_Web page revision data_.
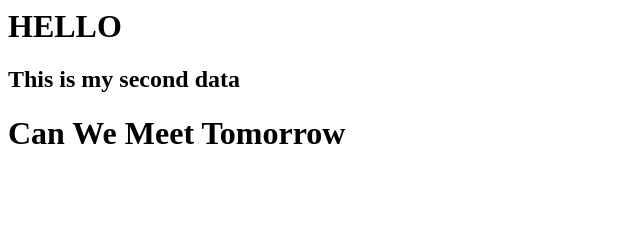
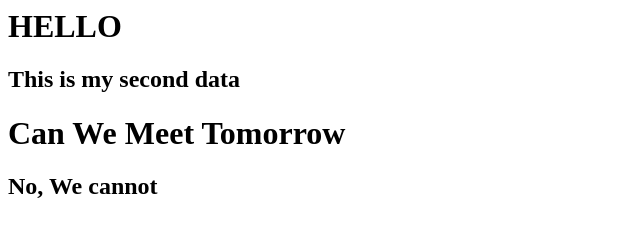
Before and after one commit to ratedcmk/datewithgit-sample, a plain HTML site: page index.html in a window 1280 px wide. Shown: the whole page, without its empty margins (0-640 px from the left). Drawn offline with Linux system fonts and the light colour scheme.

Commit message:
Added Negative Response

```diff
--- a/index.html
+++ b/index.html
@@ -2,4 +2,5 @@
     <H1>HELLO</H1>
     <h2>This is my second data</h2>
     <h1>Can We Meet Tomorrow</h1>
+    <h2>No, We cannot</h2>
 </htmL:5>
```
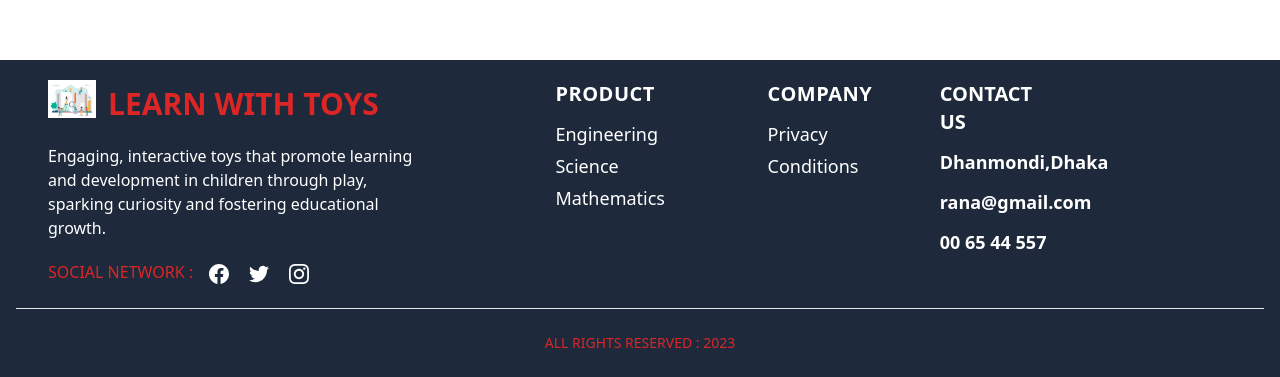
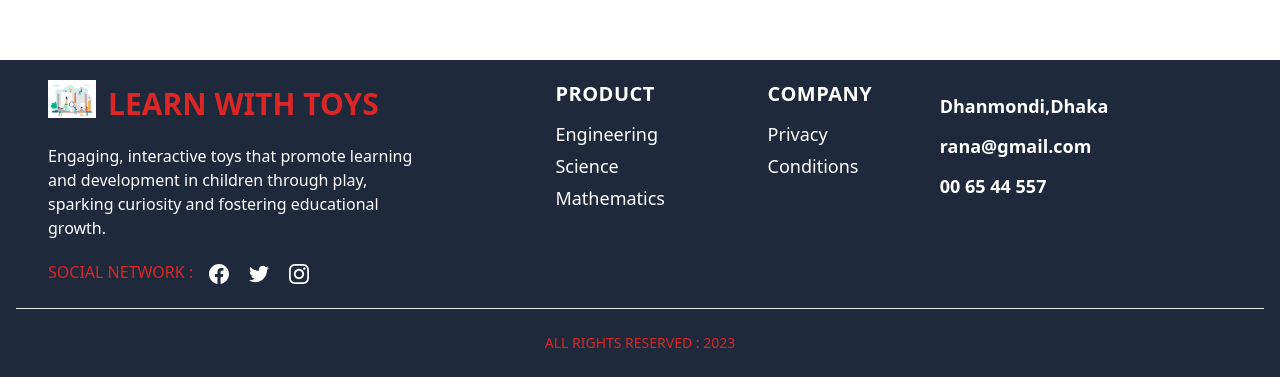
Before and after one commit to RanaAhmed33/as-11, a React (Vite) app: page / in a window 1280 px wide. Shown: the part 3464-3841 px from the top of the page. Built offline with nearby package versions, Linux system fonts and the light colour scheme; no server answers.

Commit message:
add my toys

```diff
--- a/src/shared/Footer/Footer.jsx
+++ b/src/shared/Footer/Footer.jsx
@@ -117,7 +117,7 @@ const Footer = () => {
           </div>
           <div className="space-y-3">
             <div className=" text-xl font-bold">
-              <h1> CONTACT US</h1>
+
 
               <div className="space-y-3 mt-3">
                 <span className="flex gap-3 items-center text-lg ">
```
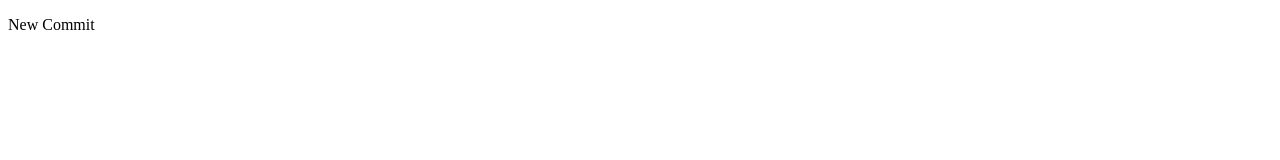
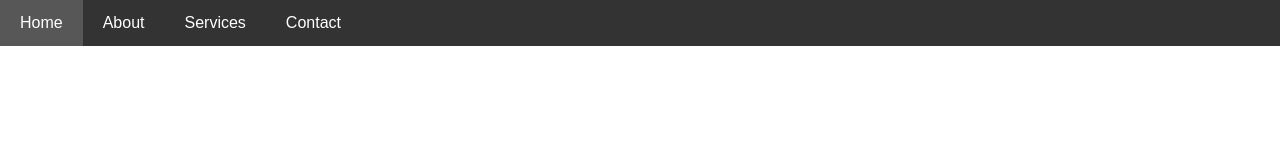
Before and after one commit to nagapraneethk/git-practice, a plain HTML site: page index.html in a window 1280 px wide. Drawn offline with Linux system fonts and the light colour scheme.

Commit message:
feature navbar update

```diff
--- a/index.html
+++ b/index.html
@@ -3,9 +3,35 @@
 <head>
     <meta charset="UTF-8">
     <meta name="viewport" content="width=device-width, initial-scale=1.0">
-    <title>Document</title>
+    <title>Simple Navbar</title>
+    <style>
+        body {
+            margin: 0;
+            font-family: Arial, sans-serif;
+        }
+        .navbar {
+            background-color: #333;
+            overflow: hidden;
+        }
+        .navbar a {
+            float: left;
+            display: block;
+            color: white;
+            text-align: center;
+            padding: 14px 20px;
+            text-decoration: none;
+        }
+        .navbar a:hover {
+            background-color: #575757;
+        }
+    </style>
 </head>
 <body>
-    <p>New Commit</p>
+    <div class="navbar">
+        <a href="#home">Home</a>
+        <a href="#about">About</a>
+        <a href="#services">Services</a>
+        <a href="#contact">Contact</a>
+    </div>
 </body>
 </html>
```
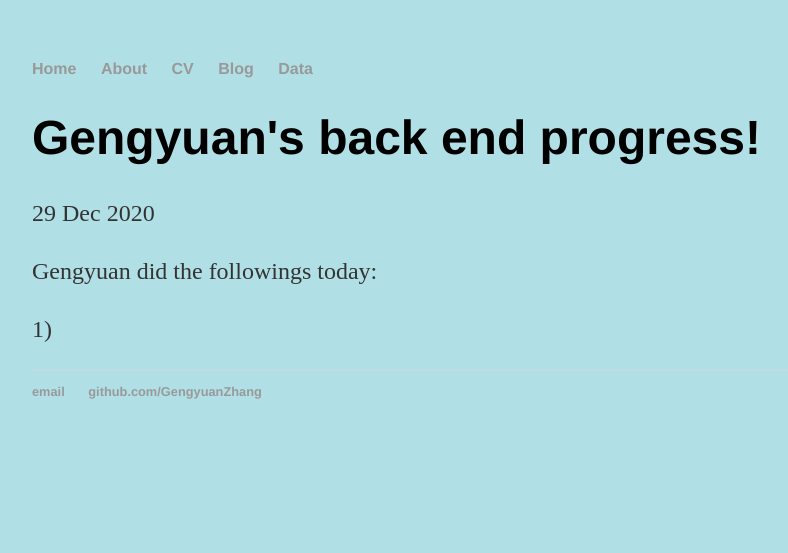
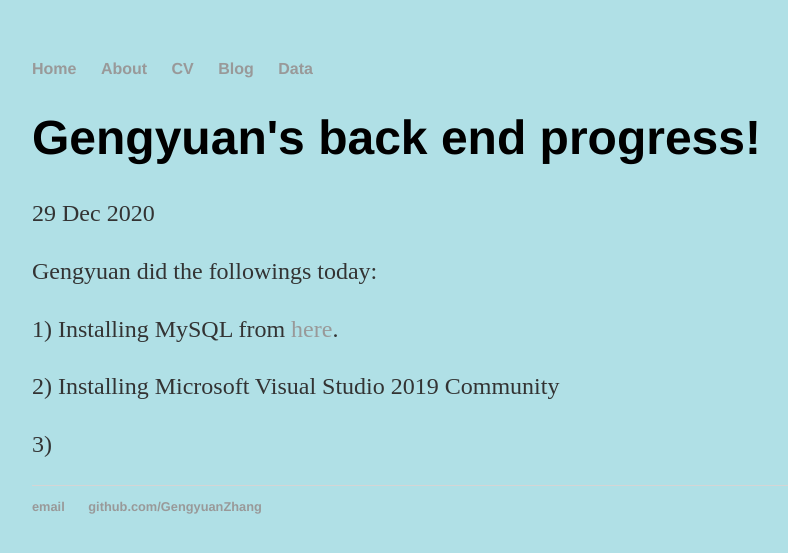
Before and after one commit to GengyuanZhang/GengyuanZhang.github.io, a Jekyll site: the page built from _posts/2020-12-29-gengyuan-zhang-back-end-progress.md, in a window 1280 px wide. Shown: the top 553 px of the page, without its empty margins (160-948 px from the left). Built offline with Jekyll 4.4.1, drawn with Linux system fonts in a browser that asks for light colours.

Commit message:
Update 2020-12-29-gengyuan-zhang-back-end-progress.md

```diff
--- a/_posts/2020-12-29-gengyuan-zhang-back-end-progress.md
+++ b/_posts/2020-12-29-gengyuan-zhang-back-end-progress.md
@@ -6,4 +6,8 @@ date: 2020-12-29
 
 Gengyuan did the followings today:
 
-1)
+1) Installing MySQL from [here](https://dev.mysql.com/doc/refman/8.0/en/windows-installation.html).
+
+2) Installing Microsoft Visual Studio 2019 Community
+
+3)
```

_Exercise aim_.
For every record above, repeat the text exactly and omit any picture.

_Written answer_.
Before and after one commit to ratedcmk/datewithgit-sample, a plain HTML site: page index.html in a window 1280 px wide. Shown: the whole page, without its empty margins (0-640 px from the left). Drawn offline with Linux system fonts and the light colour scheme.

Commit message:
Added Negative Response

```diff
--- a/index.html
+++ b/index.html
@@ -2,4 +2,5 @@
     <H1>HELLO</H1>
     <h2>This is my second data</h2>
     <h1>Can We Meet Tomorrow</h1>
+    <h2>No, We cannot</h2>
 </htmL:5>
```
Before and after one commit to RanaAhmed33/as-11, a React (Vite) app: page / in a window 1280 px wide. Shown: the part 3464-3841 px from the top of the page. Built offline with nearby package versions, Linux system fonts and the light colour scheme; no server answers.

Commit message:
add my toys

```diff
--- a/src/shared/Footer/Footer.jsx
+++ b/src/shared/Footer/Footer.jsx
@@ -117,7 +117,7 @@ const Footer = () => {
           </div>
           <div className="space-y-3">
             <div className=" text-xl font-bold">
-              <h1> CONTACT US</h1>
+
 
               <div className="space-y-3 mt-3">
                 <span className="flex gap-3 items-center text-lg ">
```
Before and after one commit to nagapraneethk/git-practice, a plain HTML site: page index.html in a window 1280 px wide. Drawn offline with Linux system fonts and the light colour scheme.

Commit message:
feature navbar update

```diff
--- a/index.html
+++ b/index.html
@@ -3,9 +3,35 @@
 <head>
     <meta charset="UTF-8">
     <meta name="viewport" content="width=device-width, initial-scale=1.0">
-    <title>Document</title>
+    <title>Simple Navbar</title>
+    <style>
+        body {
+            margin: 0;
+            font-family: Arial, sans-serif;
+        }
+        .navbar {
+            background-color: #333;
+            overflow: hidden;
+        }
+        .navbar a {
+            float: left;
+            display: block;
+            color: white;
+            text-align: center;
+            padding: 14px 20px;
+            text-decoration: none;
+        }
+        .navbar a:hover {
+            background-color: #575757;
+        }
+    </style>
 </head>
 <body>
-    <p>New Commit</p>
+    <div class="navbar">
+        <a href="#home">Home</a>
+        <a href="#about">About</a>
+        <a href="#services">Services</a>
+        <a href="#contact">Contact</a>
+    </div>
 </body>
 </html>
```
Before and after one commit to GengyuanZhang/GengyuanZhang.github.io, a Jekyll site: the page built from _posts/2020-12-29-gengyuan-zhang-back-end-progress.md, in a window 1280 px wide. Shown: the top 553 px of the page, without its empty margins (160-948 px from the left). Built offline with Jekyll 4.4.1, drawn with Linux system fonts in a browser that asks for light colours.

Commit message:
Update 2020-12-29-gengyuan-zhang-back-end-progress.md

```diff
--- a/_posts/2020-12-29-gengyuan-zhang-back-end-progress.md
+++ b/_posts/2020-12-29-gengyuan-zhang-back-end-progress.md
@@ -6,4 +6,8 @@ date: 2020-12-29
 
 Gengyuan did the followings today:
 
-1)
+1) Installing MySQL from [here](https://dev.mysql.com/doc/refman/8.0/en/windows-installation.html).
+
+2) Installing Microsoft Visual Studio 2019 Community
+
+3)
```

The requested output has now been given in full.